Now however, the internet has helped print to compete. Editors can get out their message as quickly as bandwidth allows. Social media allows “push” information that goes directly without any action by the public.
No longer is everyone absorbing the same information, the same talking points and sound bites. On the contrary, we just filter out what we don’t want to hear.
Enter computers and the internet which have changed the entire planet, the news media in particular. For millennials, it’s hard to imagine not having answering machine, mobile devices or caller ID. And not even a microwave to heat up those leftover lunches that I was eating for dinner as another deadline loomed in front of me.
Journalism — the practice of reporting information unbiased and accurate — has been turned upside down by the relentless push of technology.
Not that it’s a bad thing.
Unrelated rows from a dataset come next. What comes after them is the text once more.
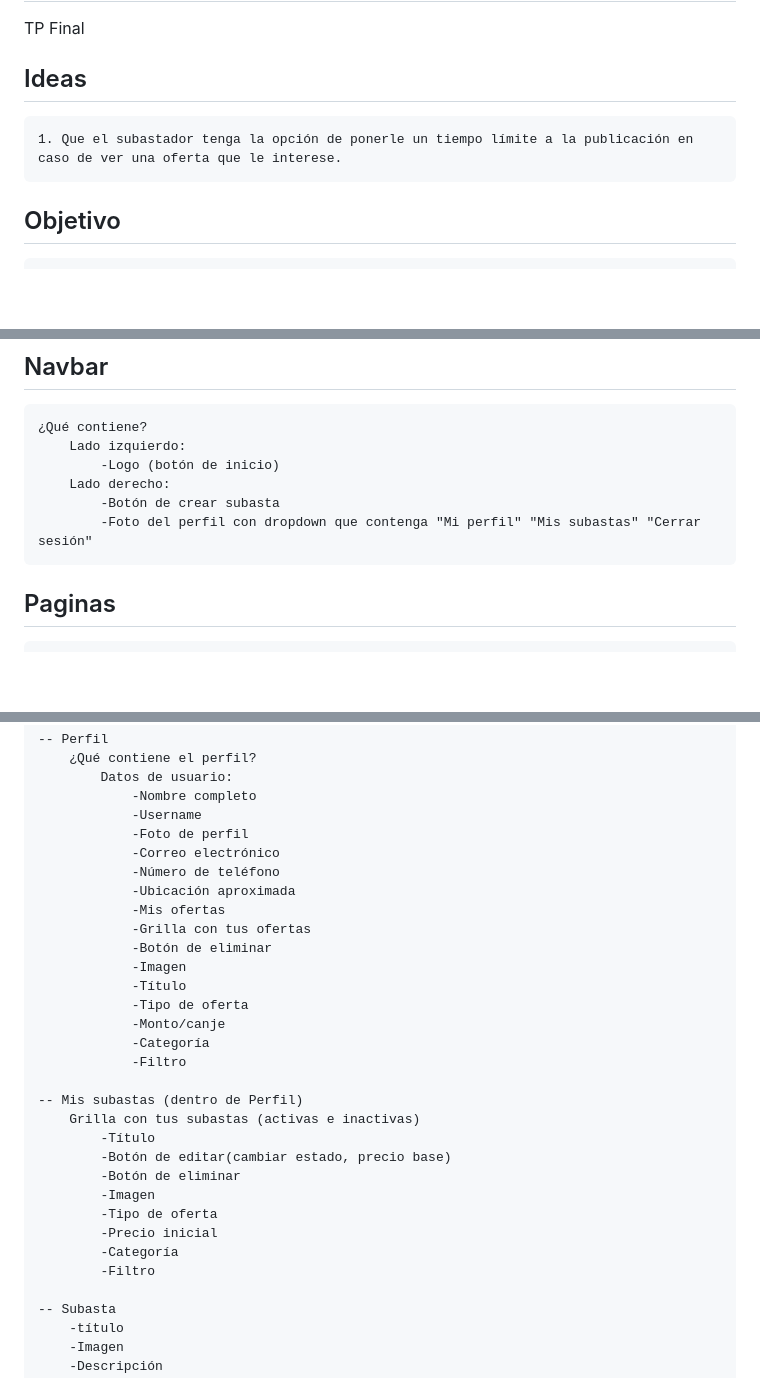
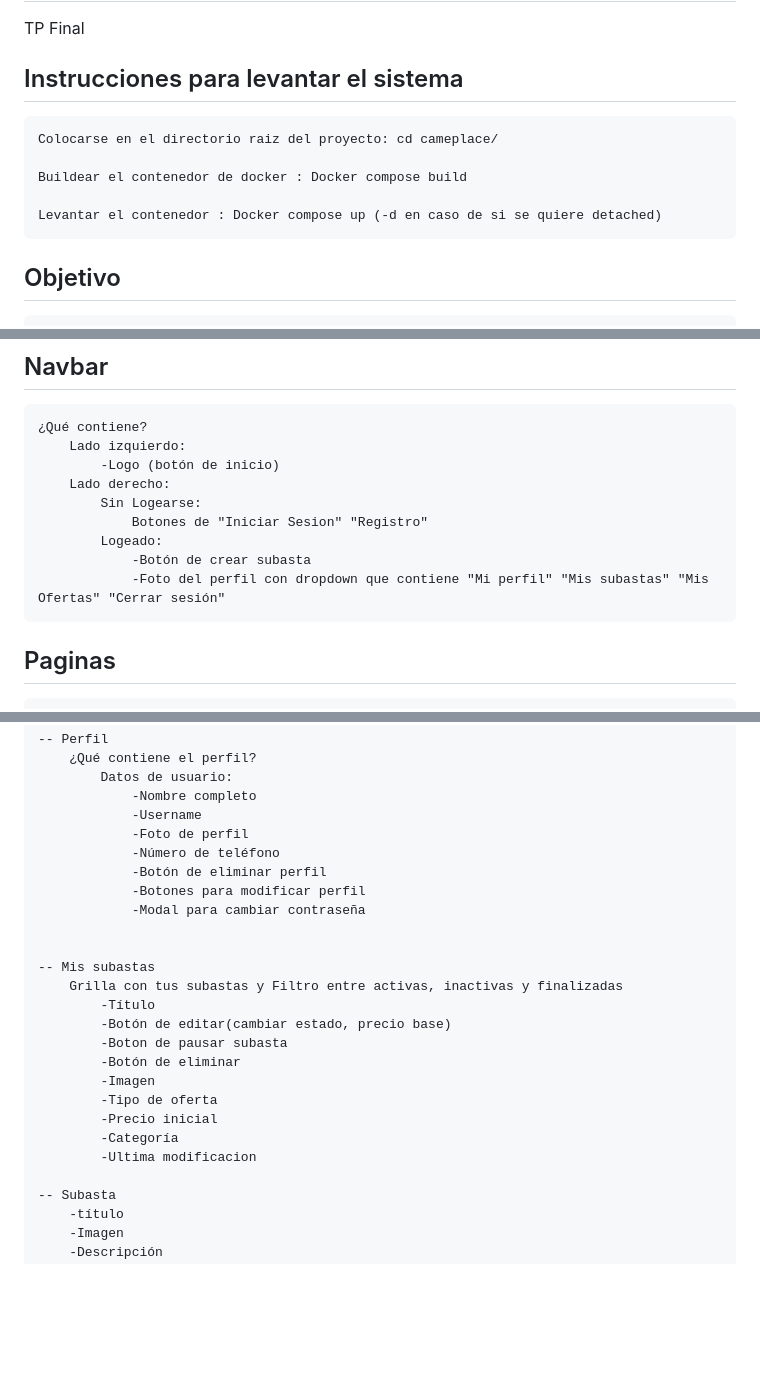
Before and after one commit to EzequielGarcia1720/cameplace, a Markdown page: README.md, 3 parts joined by grey strips. GitHub-like rendering; blank space fills up the shorter version.

Commit message:
Cambios en el readme

```diff
--- a/README.md
+++ b/README.md
@@ -1,8 +1,14 @@
 # CameBastas
 TP Final
 
-## Ideas
-    1. Que el subastador tenga la opción de ponerle un tiempo límite a la publicación en caso de ver una oferta que le interese.
+## Instrucciones para levantar el sistema
+
+    Colocarse en el directorio raiz del proyecto: cd cameplace/
+
+    Buildear el contenedor de docker : Docker compose build
+
+    Levantar el contenedor : Docker compose up (-d en caso de si se quiere detached)
+
 
 ## Objetivo
     Es una página de subastas donde se pueden publicar artículos, las ofertas pueden ser productos, dinero o mixtas. Estas no tienen un tiempo límite, sino que el subastador selecciona la oferta que el quiera.
@@ -63,8 +72,11 @@ TP Final
         Lado izquierdo:
             -Logo (botón de inicio)
         Lado derecho:
-            -Botón de crear subasta
-            -Foto del perfil con dropdown que contenga "Mi perfil" "Mis subastas" "Cerrar sesión"
+            Sin Logearse:
+                Botones de "Iniciar Sesion" "Registro"
+            Logeado:
+                -Botón de crear subasta
+                -Foto del perfil con dropdown que contiene "Mi perfil" "Mis subastas" "Mis Ofertas" "Cerrar sesión"
 
 
 ## Paginas
@@ -82,29 +94,23 @@ TP Final
                 -Nombre completo
                 -Username
                 -Foto de perfil
-                -Correo electrónico
                 -Número de teléfono
-                -Ubicación aproximada
-                -Mis ofertas
-                -Grilla con tus ofertas
-                -Botón de eliminar
-                -Imagen
-                -Título
-                -Tipo de oferta
-                -Monto/canje
-                -Categoría
-                -Filtro
+                -Botón de eliminar perfil
+                -Botones para modificar perfil
+                -Modal para cambiar contraseña
 
-    -- Mis subastas (dentro de Perfil)
-        Grilla con tus subastas (activas e inactivas)
+
+    -- Mis subastas
+        Grilla con tus subastas y Filtro entre activas, inactivas y finalizadas
             -Título
             -Botón de editar(cambiar estado, precio base)
+            -Boton de pausar subasta
             -Botón de eliminar
             -Imagen
             -Tipo de oferta
             -Precio inicial
             -Categoría
-            -Filtro
+            -Ultima modificacion
 
     -- Subasta
         -título
```
Also changed, not shown: other parts of README.md (+5 -4 lines).
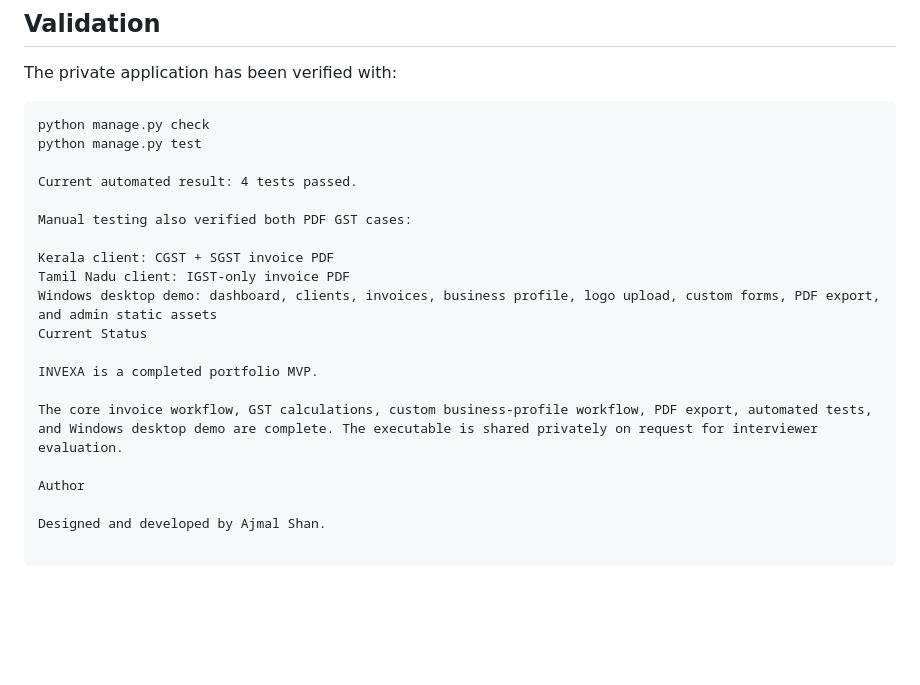
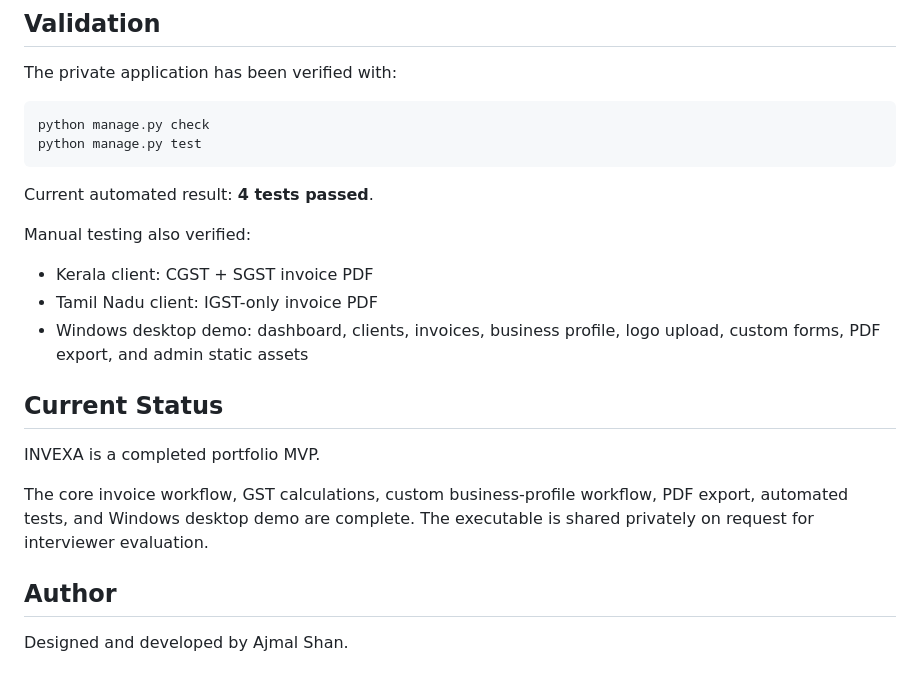
Before and after one commit to ajmalshan211/INVEXA-showcase, a Markdown page: README.md, the part around the change. GitHub-like rendering; blank space fills up the shorter version.

Commit message:
Fix INVEXA README formatting

````diff
--- a/README.md
+++ b/README.md
@@ -81,20 +81,22 @@ The private application has been verified with:
 ```text
 python manage.py check
 python manage.py test
+```
 
-Current automated result: 4 tests passed.
+Current automated result: **4 tests passed**.
 
-Manual testing also verified both PDF GST cases:
+Manual testing also verified:
 
-Kerala client: CGST + SGST invoice PDF
-Tamil Nadu client: IGST-only invoice PDF
-Windows desktop demo: dashboard, clients, invoices, business profile, logo upload, custom forms, PDF export, and admin static assets
-Current Status
+- Kerala client: CGST + SGST invoice PDF
+- Tamil Nadu client: IGST-only invoice PDF
+- Windows desktop demo: dashboard, clients, invoices, business profile, logo upload, custom forms, PDF export, and admin static assets
+
+## Current Status
 
 INVEXA is a completed portfolio MVP.
 
 The core invoice workflow, GST calculations, custom business-profile workflow, PDF export, automated tests, and Windows desktop demo are complete. The executable is shared privately on request for interviewer evaluation.
 
-Author
+## Author
 
 Designed and developed by Ajmal Shan.
````
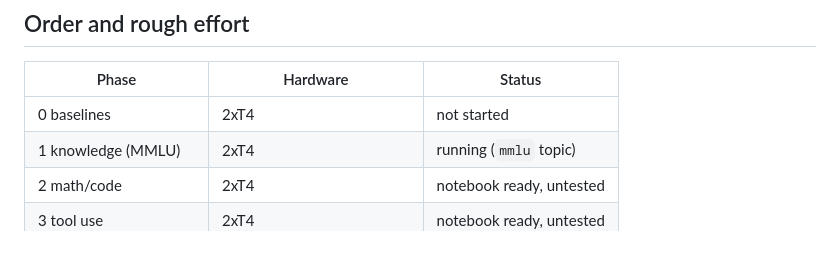
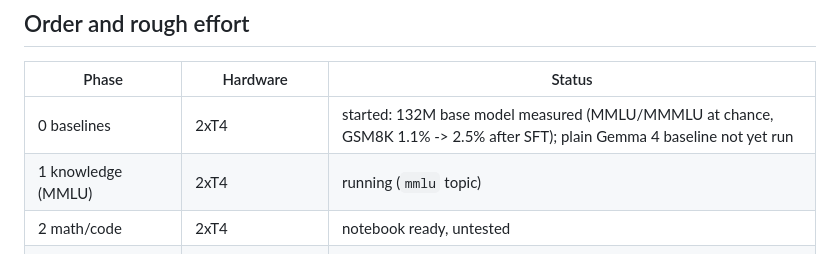
Before and after one commit to ghostsvector/daily_routine, a Markdown page: vishwamai/PLAN_gemma_vishwamai.md, the part around the change. GitHub-like rendering.

Commit message:
plan: phase 0 status (132M baselines done, Gemma baseline pending)
Co-Authored-By: Claude Sonnet 5.5 <noreply@anthropic.com>
Claude-Session: https://claude.ai/code/session_019UQ4fhonixw9UPDHTCeWQA

```diff
--- a/vishwamai/PLAN_gemma_vishwamai.md
+++ b/vishwamai/PLAN_gemma_vishwamai.md
@@ -45,7 +45,7 @@ MATH-Vision, OmniDocBench, MedXPertQA-MM, CoVoST, FLEURS (vision/audio), MRCR 12
 ## Order and rough effort
 | Phase | Hardware | Status |
 |---|---|---|
-| 0 baselines | 2xT4 | not started |
+| 0 baselines | 2xT4 | started: 132M base model measured (MMLU/MMMLU at chance, GSM8K 1.1% -> 2.5% after SFT); plain Gemma 4 baseline not yet run |
 | 1 knowledge (MMLU) | 2xT4 | running (`mmlu` topic) |
 | 2 math/code | 2xT4 | notebook ready, untested |
 | 3 tool use | 2xT4 | notebook ready, untested |
```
It’s just inevitable change — maybe even progress. Just throw in the 24/7 mania caused by so many communication options: cable, satellite, live news streaming, round the clock feeds, smart phones, tablets and even the good old laptop (remember the desktop?).
Change can be beneficial or harmful or both at the same time.
It has been very interesting to compare the past and the present. We are all more knowledgeable and aware because of instant information, yet we are subject to content overload. So often we just tune stuff out. Too much for one single human brain to absorb at once.
But one can’t choose between change in one field of endeavor, such as medicine, and modification in another, like the news media. So we just have to learn to navigate the new cosmos.
The advice I give myself and would give to others is to be carefully selective, educated and reject obviously manufactured information.
I’m so glad I’m back in the newsroom.